Senescence is the irreversible arrest of proliferation in response to a variety of cellular stressors. This state is associated with changes in intracellular signaling pathways, as well that the secretion of proteins that affect the surrounding tissue microenvironment. Most notably, senescent cells exhibit a persistent DNA damage response, the activation of proteins which control cell cycle arrest, and the senescence associated secretory phenotype. Senescent cells are also resistant to apoptosis and demonstrate altered metabolic activity. Determining why changes in cellular signaling lead to senescence is key to understanding how senescence contributes to normal and pathological processes affecting human health.

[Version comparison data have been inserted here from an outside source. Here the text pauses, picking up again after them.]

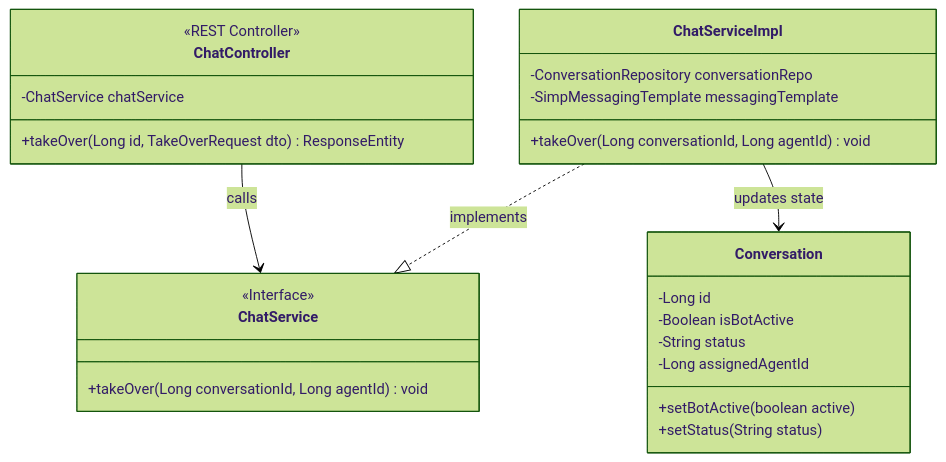
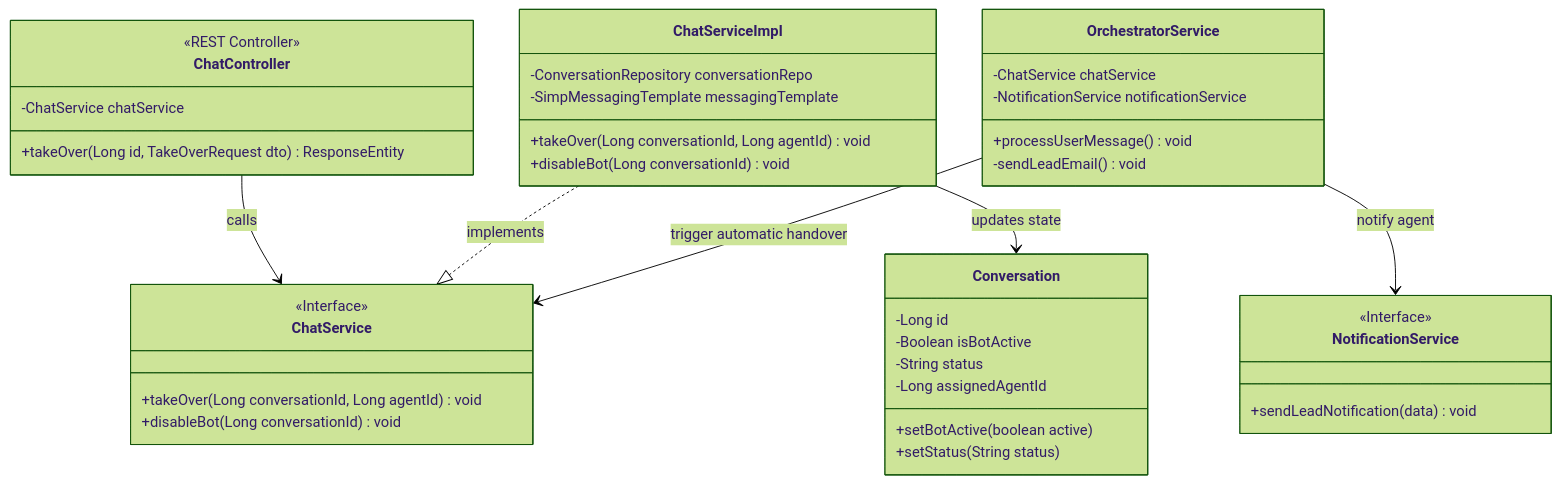
One commit to quangnguyenviet/SMARTAGENT-HYBRID-SUPPORT changed the diagram in docs/features/handover/classDiagram.md. Above: the diagram before and after it, drawn with Mermaid (forest theme). The commit also changed 7 other files, not shown here.

Commit message:
docs: update feature documentation to reflect new lead capture and notification system

````diff
--- a/docs/features/handover/classDiagram.md
+++ b/docs/features/handover/classDiagram.md
@@ -5,32 +5,48 @@
 ```mermaid
 classDiagram
     class ChatController {
         <<REST Controller>>
         -ChatService chatService
         +takeOver(Long id, TakeOverRequest dto) ResponseEntity
     }
 
     class ChatService {
         <<Interface>>
         +takeOver(Long conversationId, Long agentId) void
+        +disableBot(Long conversationId) void
     }
 
     class ChatServiceImpl {
         -ConversationRepository conversationRepo
         -SimpMessagingTemplate messagingTemplate
         +takeOver(Long conversationId, Long agentId) void
+        +disableBot(Long conversationId) void
+    }
+
+    class OrchestratorService {
+        -ChatService chatService
+        -NotificationService notificationService
+        +processUserMessage() void
+        -sendLeadEmail() void
     }
 
     class Conversation {
         -Long id
         -Boolean isBotActive
         -String status
         -Long assignedAgentId
         +setBotActive(boolean active)
         +setStatus(String status)
     }
 
+    class NotificationService {
+        <<Interface>>
+        +sendLeadNotification(data) void
+    }
+
     ChatController --> ChatService : calls
     ChatServiceImpl ..|> ChatService : implements
+    OrchestratorService --> ChatService : trigger automatic handover
+    OrchestratorService --> NotificationService : notify agent
     ChatServiceImpl --> Conversation : updates state
 ```
````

Ionizing radiation, telomere shortening, and chemotherapeutics are potent inducers of cellular senescence via their ability to inflict structural damage to DNA. Cells activate two primary defense mechanisms in response to this insult – (1) cell cycle exit and (2) mobilization of the cellular machinery to initiate DNA damage repair (DDR) processes. DDR components including the serine/threonine kinases ATM and ATR as well as the p53 tumor suppressor protein converge on the activation of cyclin dependent kinase inhibitors (CDKIs)—p16, p21, and p27—and lead to hyperphosphorlyation of the retinoblastoma protein (RB) and ultimately, withdrawal from the cell cycle. In parallel, additional DDR components like the p53 binding protein 53BP1, translocate to the nucleus where they promote the repair of double stranded DNA breaks. This recruitment of DDR proteins to sites of DNA damage is signaled in part by the phosphorylation of the histone H2A.X protein at Ser139 by the ATM and ATR kinases. To investigate these changes, the Senescence Marker Antibody Sampler Kit provides a collection of reagents to commonly used biomarkers of senescence.
Intracellular signaling activated by DNA damage and cell cycle arrest indirectly stimulates the secretion of a wide array of proteins by senescent cells. This is commonly referred to as the senescence-associated secretory phenotype (SASP) and includes the release of many pro-inflammatory cytokines (e.g. IL-6/IL-1β), proteases (MMP3), and growth factors such as EGF and VEGF which exert a range of autocrine/paracrine effects on the surrounding tissue microenvironment. SASP can act to recruit immune cells to initiate tissue repair through the removal of damaged cells, but has also been linked to angiogenesis and ECM remodeling to promote tumor cell progression. These beneficial or detrimental effects are largely dependent on cellular context. The SASP antibody sampler kit provides an economical way of detecting multiple SASP components in your experimental system.
Another feature of senescent cell signaling is the activation of pro-survival pathways. These typically lead to the upregulation of the anti-apoptotic proteins Bcl-2 and Bcl-xL which provide senescent cells with resistance to cellular death. Alterations in p53 signaling contribute to this phenotype. Although the precise reason senescent cells exhibit resistance to apoptosis is unknown, one advantage may be their ability to remain viable to shape tissue repair through SASP.
Metabolic reprogramming during senescence is impacted by changes in growth factor signaling pathways. These include the activation of AMP-activated kinase (AMPK) signaling to reinforce cell cycle arrest, and a dysregulation of mechanistic target of rapamycin (mTOR) signaling. These pathways lead to alterations in protein expression and translation and influence mitochondrial and lysosomal function.
How does cellular senescence impact your experimental model? For more information please visit the CST resource pages on Senescence Signaling.